'Feel for person'
Police believe some of the 1,000 cases may turn out to have been murders, while others will inevitably be foreigners.
One missing person, identified earlier this year, was Ian Allison - a missing person who was last seen in 1994, when he was believed to have been hitchhiking from Torquay to Glasgow.
A body was found in Cumbria in 1995 but it was not identified as Mr Allison until earlier this year.
On Wednesday his mother, Mary Allison, from Glasgow, went to Cumbria to pick out a headstone for his grave.

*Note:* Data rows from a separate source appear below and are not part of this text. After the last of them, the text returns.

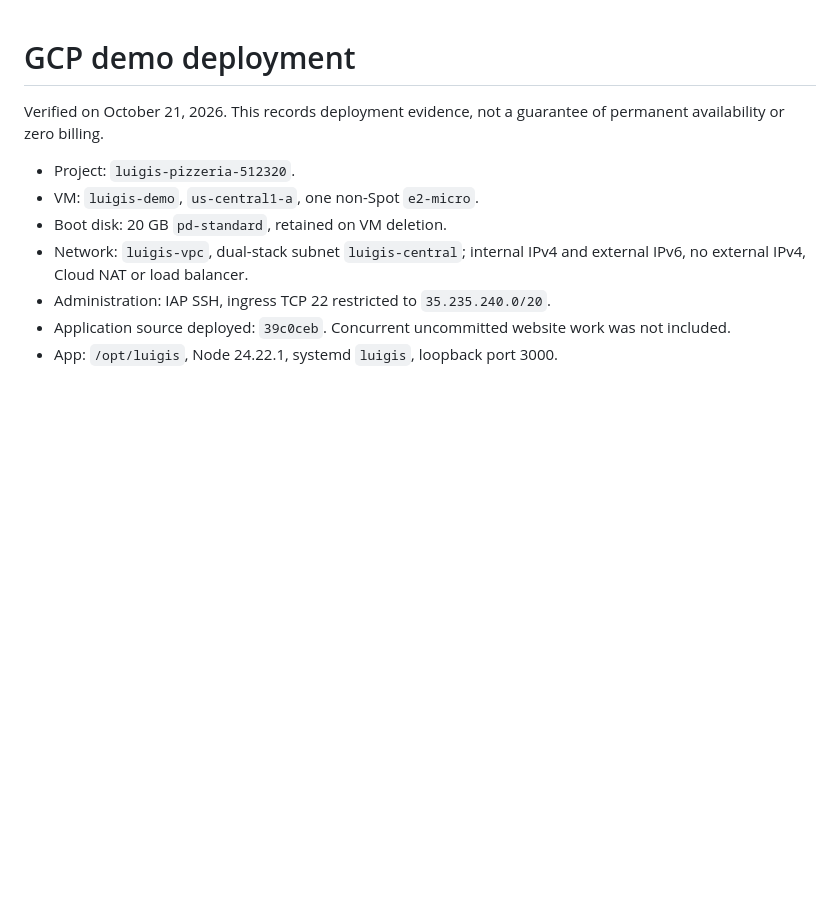
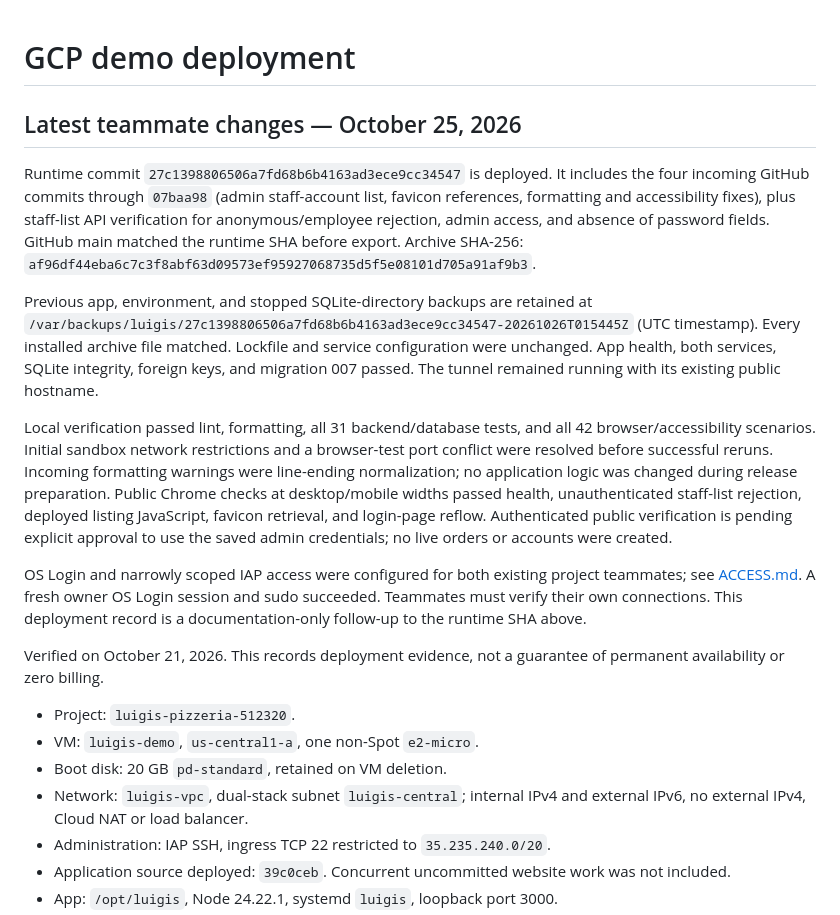
Before and after one commit to Shingenn5/Luigi-s-Capstone, a Markdown page: deploy/gcp/LIVE-DEMO.md, the part around the change. Drawn GitHub-style; blank space fills up the shorter version.

Commit message:
Record latest deployment and individual teammate SSH access

```diff
--- a/deploy/gcp/LIVE-DEMO.md
+++ b/deploy/gcp/LIVE-DEMO.md
@@ -1,4 +1,14 @@
 # GCP demo deployment
+
+## Latest teammate changes — October 25, 2026
+
+Runtime commit `27c1398806506a7fd68b6b4163ad3ece9cc34547` is deployed. It includes the four incoming GitHub commits through `07baa98` (admin staff-account list, favicon references, formatting and accessibility fixes), plus staff-list API verification for anonymous/employee rejection, admin access, and absence of password fields. GitHub main matched the runtime SHA before export. Archive SHA-256: `af96df44eba6c7c3f8abf63d09573ef95927068735d5f5e08101d705a91af9b3`.
+
+Previous app, environment, and stopped SQLite-directory backups are retained at `/var/backups/luigis/27c1398806506a7fd68b6b4163ad3ece9cc34547-20261026T015445Z` (UTC timestamp). Every installed archive file matched. Lockfile and service configuration were unchanged. App health, both services, SQLite integrity, foreign keys, and migration 007 passed. The tunnel remained running with its existing public hostname.
+
+Local verification passed lint, formatting, all 31 backend/database tests, and all 42 browser/accessibility scenarios. Initial sandbox network restrictions and a browser-test port conflict were resolved before successful reruns. Incoming formatting warnings were line-ending normalization; no application logic was changed during release preparation. Public Chrome checks at desktop/mobile widths passed health, unauthenticated staff-list rejection, deployed listing JavaScript, favicon retrieval, and login-page reflow. Authenticated public verification is pending explicit approval to use the saved admin credentials; no live orders or accounts were created.
+
+OS Login and narrowly scoped IAP access were configured for both existing project teammates; see [ACCESS.md](ACCESS.md). A fresh owner OS Login session and sudo succeeded. Teammates must verify their own connections. This deployment record is a documentation-only follow-up to the runtime SHA above.
 
 Verified on October 21, 2026. This records deployment evidence, not a guarantee of permanent availability or zero billing.
 
```
Also changed, not shown: deploy/gcp/ACCESS.md (+8 -5 lines).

Another recently identified body was that of Lesley Ann Pickavance, from Bedford, who died after being hit by several cars on the M25 in Hertfordshire in July 1990.
Facial imaging specialist Sharon McDonagh, from Leeds, is one of a handful of accredited police artists.
She said: "What I try to do is to recreate what the person would have looked like alive, to breathe life back into them, if you like."
It was grim work. Her only source material was a mortuary photograph.
She said: "Although I only have a picture of a face to work from, I use all the information about that person.
"If you know they are of slim build for instance that will affect the way you draw their face; if you know something about their background, you can get a feel for the person."